# Work instruction
What is the number of lines in the records that contain "fontsize"? Give only that number.

# Source data
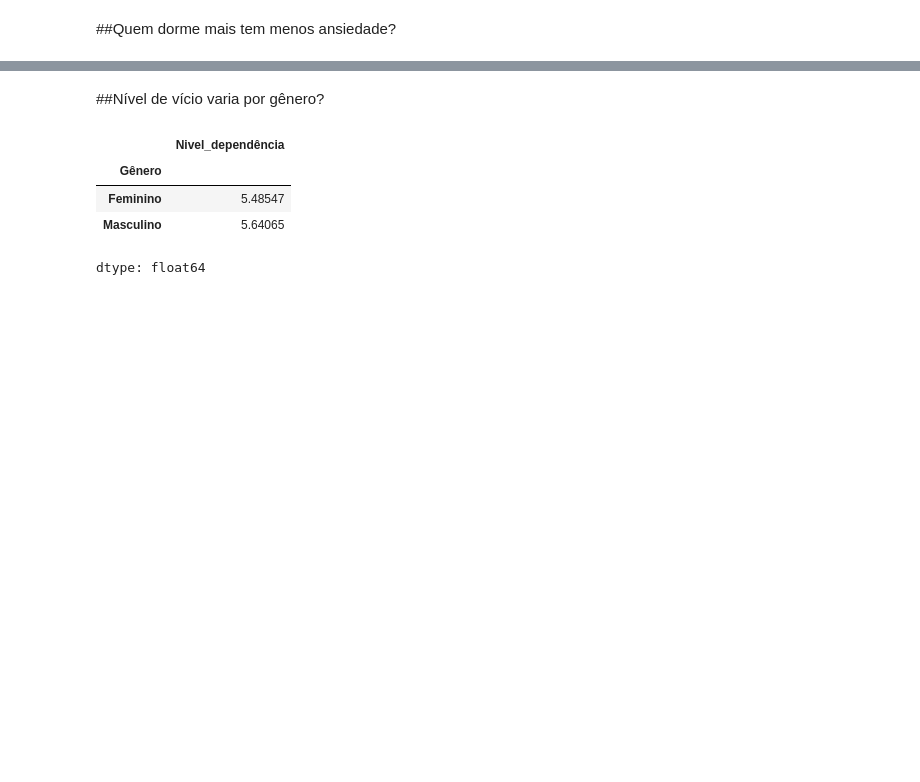
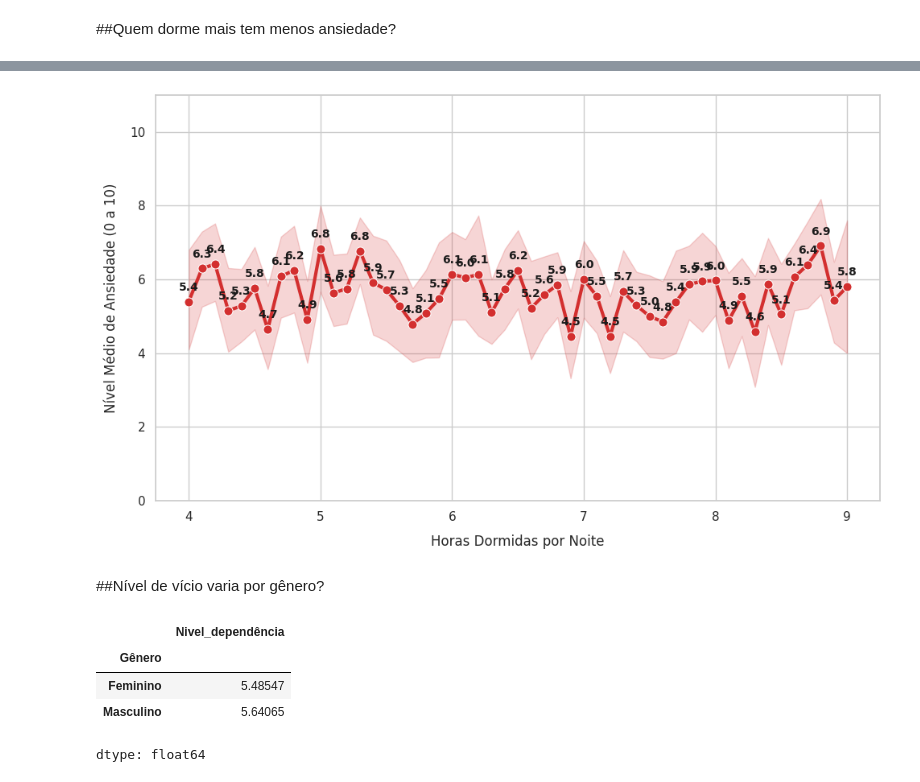
Before and after one commit to Alvenato/Introducao-a-Ciencia-de-Dados, a Jupyter notebook: Análise_Exploratória_da_Saúde_Mental_de_Adolescentes.ipynb, the cells around one changed output, grey strips where cells are left out. Drawn from its saved outputs; the diff is of its cells as text; code cells hidden in the pictures; blank space fills up the shorter version.

```diff
--- a/Análise_Exploratória_da_Saúde_Mental_de_Adolescentes.ipynb
+++ b/Análise_Exploratória_da_Saúde_Mental_de_Adolescentes.ipynb
@@ -387,3 +354,59 @@ plt.show()
+# %%
+# Configurando um estilo limpo e de alta legibilidade
+sns.set_theme(style="whitegrid")
+plt.figure(figsize=(10, 6))
+
+# Criando o gráfico de linha de médias
+# O Seaborn calcula automaticamente a média de ansiedade para cada grupo de horas de sono
+ax = sns.lineplot(
+    data=mh,
+    x="Horas_dormidas",
+    y="Nivel_ansiedade",
+    color="#d32f2f",      # Linha vermelha de alerta para destacar a tendência
+    linewidth=3,
+    marker="o",           # Adiciona uma bolinha em cada hora cheia para destacar o ponto exato
+    markersize=8,
+    errorbar=("ci", 95)   # Sombra sutil que mostra a variação estatística dos dados
+)
+
+# Adicionando os rótulos de dados (escrevendo o valor médio exato acima de cada marcador)
+# Isso remove qualquer falta de informação do gráfico
+for x_val, y_val in zip(mh.groupby("Horas_dormidas")["Nivel_ansiedade"].mean().index,
+                        mh.groupby("Horas_dormidas")["Nivel_ansiedade"].mean().values):
+    ax.annotate(f"{y_val:.1f}",
+                (x_val, y_val),
+                textcoords="offset points",
+                xytext=(0, 10),
+                ha='center',
+                fontsize=10,
+                fontweight='bold',
+                color='#1a1a1a')
+
+# Títulos e eixos claros e informativos
+# plt.title("Tendência Média do Nível de Ansiedade por Horas de Sono", fontsize=14, fontweight='bold', pad=20)
+plt.xlabel("Horas Dormidas por Noite", fontsize=12, labelpad=10)
+plt.ylabel("Nível Médio de Ansiedade (0 a 10)", fontsize=12, labelpad=10)
+
+# Ajustando os limites para os rótulos não serem cortados
+plt.ylim(0, 11)
+plt.xticks(range(int(mh["Horas_dormidas"].min()), int(mh["Horas_dormidas"].max()) + 1))
+
+plt.tight_layout()
+plt.show()
+
+
+#Nesta célula, utilizamos um gráfico de dispersão (scatter plot) para analisar a relação entre
+#a quantidade de horas dormidas e o nível de ansiedade dos participantes.
+#Cada ponto representa um indivíduo da amostra, permitindo observar como os níveis de ansiedade
+#se distribuem em função do tempo de sono.
+#A coloração dos pontos foi definida pelo próprio nível de ansiedade, utilizando uma escala de cores
+#que varia de menor para maior intensidade, facilitando a identificação de participantes com níveis
+#mais elevados dessa condição.
+#Por meio dessa visualização, é possível investigar a existência de padrões ou tendências entre
+#as horas de sono e a ansiedade, verificando, por exemplo, se menores períodos de descanso estão
+#associados a níveis mais altos de ansiedade entre os adolescentes analisados.
+# %% [output]
+[figure, added]
 # %% [markdown]
 ##Nível de vício varia por gênero?
 # %%
```
Also changed, not shown: parts of 12 cells of this notebook.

# Result
4